Hi! Who are you?
Tip for dealing with computer techs: try to remember our names.
Since I’m on e-mail for the next couple of weeks at work, I get to call people back instead of having them call me. This works to my advantage, because if I really don’t feel like working with someone, I can see if they’re online or not and call them when they don’t appear to be online…
Don’t worry. They call back because I always leave a message.
But on one call today, I had the following exchange:
“Hi [meaningless client who I will help because I know the easy fix to your problem and feel like giving you five minutes of my time to get it done for you]*, this is Paul from the help desk. I’ve got your ticket on the issue you’re having with downloading your porn*, and I want to help you out.”
*Not really what was said…It’s a joke
“Oh yes! I’m anxious to get my issue fixed. It’s been a tremendous problem since the only letter I can type now is the letter Q.*”
*Also not what really was said. From now on, if it’s got the asterisk, it’s a comedic replacement of the true statement.
“Okay, great! Can I remote in to fix it for you?”
“Great! What was your name again?”

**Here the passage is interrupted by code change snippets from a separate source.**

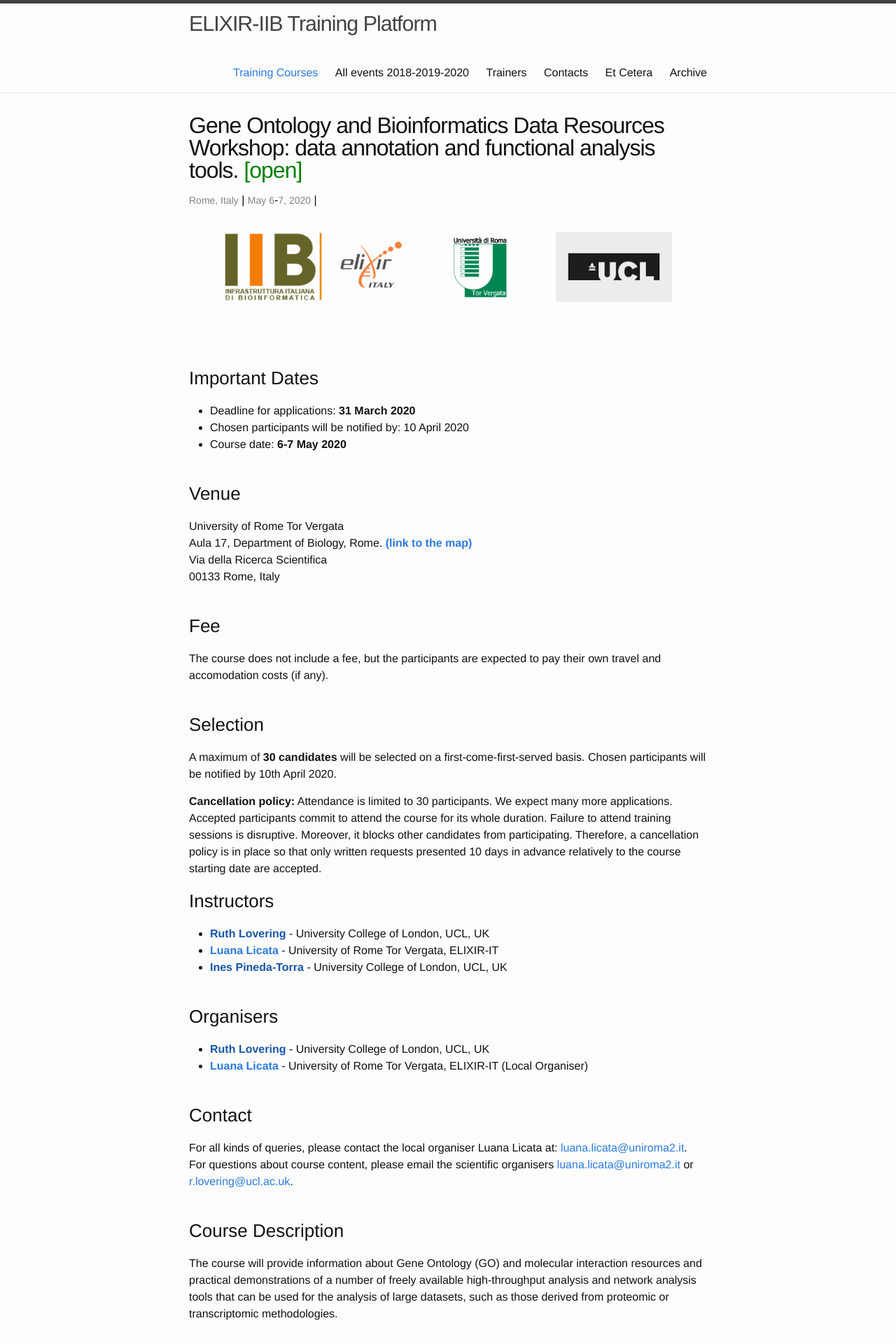
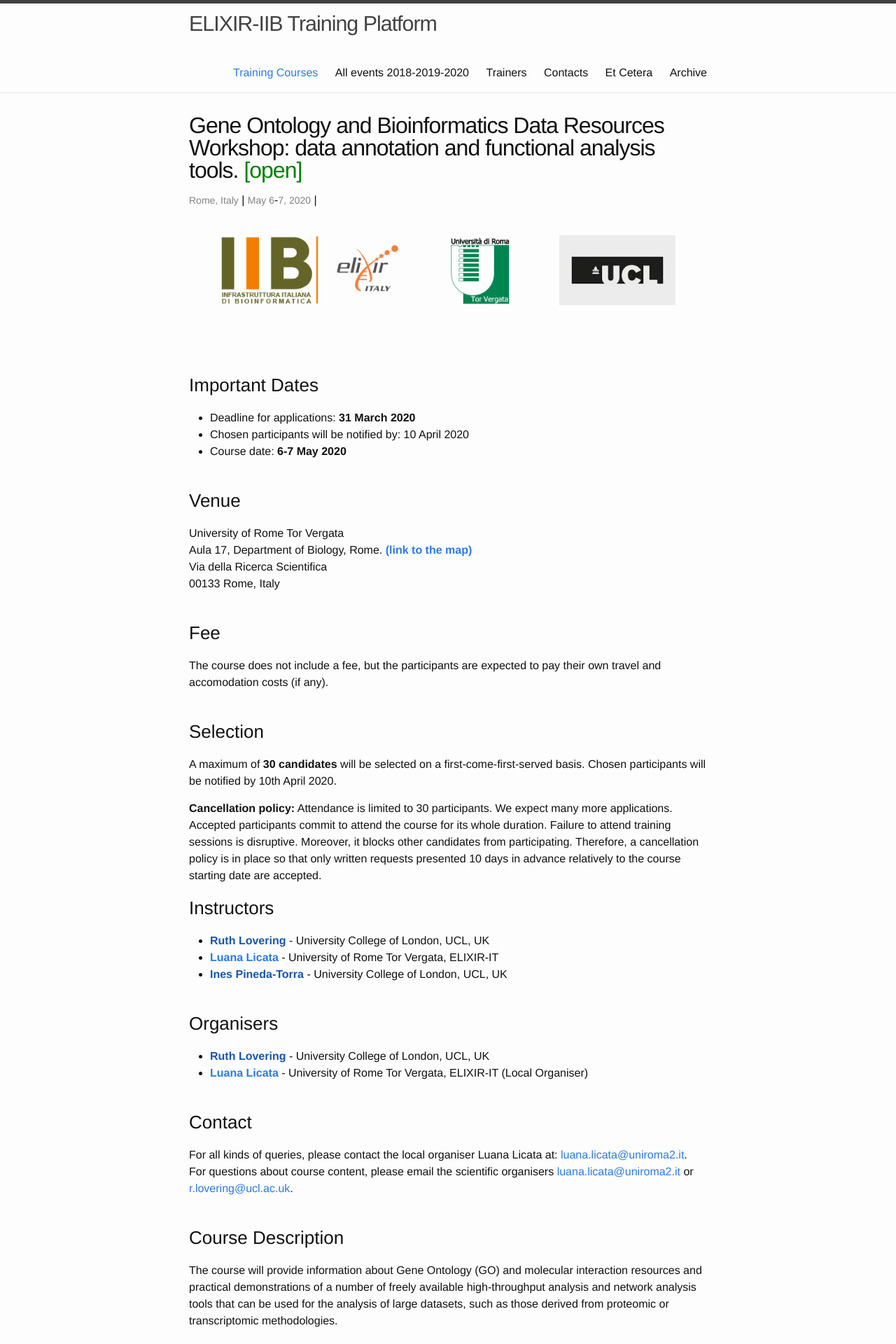
Before and after one commit to ELIXIR-IIB-training/website, a Jekyll site: the page built from _posts/2020-05-06-GeneOntology_Rome-TorVergata.md, in a window 1280 px wide. Shown: the top 1920 px of the page at 70% size. Built offline with Jekyll 4.4.1, drawn with Linux system fonts in a browser that asks for light colours.

Commit message:
Formatting logos

```diff
--- a/_posts/2020-05-06-GeneOntology_Rome-TorVergata.md
+++ b/_posts/2020-05-06-GeneOntology_Rome-TorVergata.md
@@ -13,7 +13,7 @@ description: Two-day workshop to boost your understanding of bioinformatics reso
 	<tr>
 		<td><a href="http://elixir-italy.org"><img src="../../../img/logo_iib.png" height="100"></a></td>
 		<td width="50"></td>
-		<td><a href="https://en.uniroma2.it/"><img src="../../../img/Logo_uni_torvergata.png" height="100"></a></td>
+		<td><a href="https://en.uniroma2.it/"><img src="../../../img/Logo_uni_torvergata.png" height="110"></a></td>
 		<td width="50"></td>
 		<td><a href="https://www.ucl.ac.uk/"><img src="../../../img/logo_UCL.jpeg" height="100"></a></td>
 	</tr>
```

Here’s the deal. I’ve gone to great lengths to put aside whatever web surfing I’ve been doing* to pick up the phone and call you. And I’ve taken the extra special step of reading the ticket every time I want to refer to you by name, because I think it shows you that I actually care about you. When in reality, I’d forget my kids names if they weren’t tattooed in circular patterns around my navel.*
*Go figure what part isn’t true.
The least you can do is pay attention and remember my name for the entire 5, 10, or 30 minutes that our phone call will last.
As an aside, it’s always great when the people on the other end just don’t care what your name is, and when they tell their neighbor in cubeville that they’re talking to not an individual, but “I.T.” I mean, you don’t go to the doctor’s office and call the doctor “M.D.” to your friends. Or your mother-in-law the “P.I.T.A.” I am not I.T. I have been vested with powers granted to me by the great I.T., but I am not individually I.T.
So there. I’ve just equated my profession to a church. Jenni’s gonna kill me.
Anyway, as I was saying, at least hold our names in your memory for a few minutes of the phone call. Because on more than one occasion, I’ve finished fixing an issue, made the client happy, and then they’ve thanked me with someone else’s name. In which case, you might as well have just tried to tell me that the future lies in plastics.
But to go in 15 seconds in a phone call from a “hello,” to a “who are you?” is just annoying. It shows a lack of respect or care.
Ah, but there’s the rub. We value good service, but don’t go out of our way to pay attention to it, or the person who gives it to us. I.T. in the corporate world is an encumbrance that apparently causes more problems than it fixes, never mind the fact that the mere fact that you’re able to log on to your computer, open Word and your e-mail and surf the internet and save things to the network is a pretty impressive technical feat–one that works more often than not. So having to deal with us to fix a problem is a chore, one which obviously does not require your full attention. Or memory.
But the capper was the guy who called me back and wrote down my extension, but not my name. So his message went like this: “Hi, uh…Oh, I didn’t get your name. Uh, this is Joe Blow* and I’m returning your call on my issue with the saxophone stuck in my CD drive.*”
Yeah. I still help them all. It’s my job, after all.
See you tomorrow.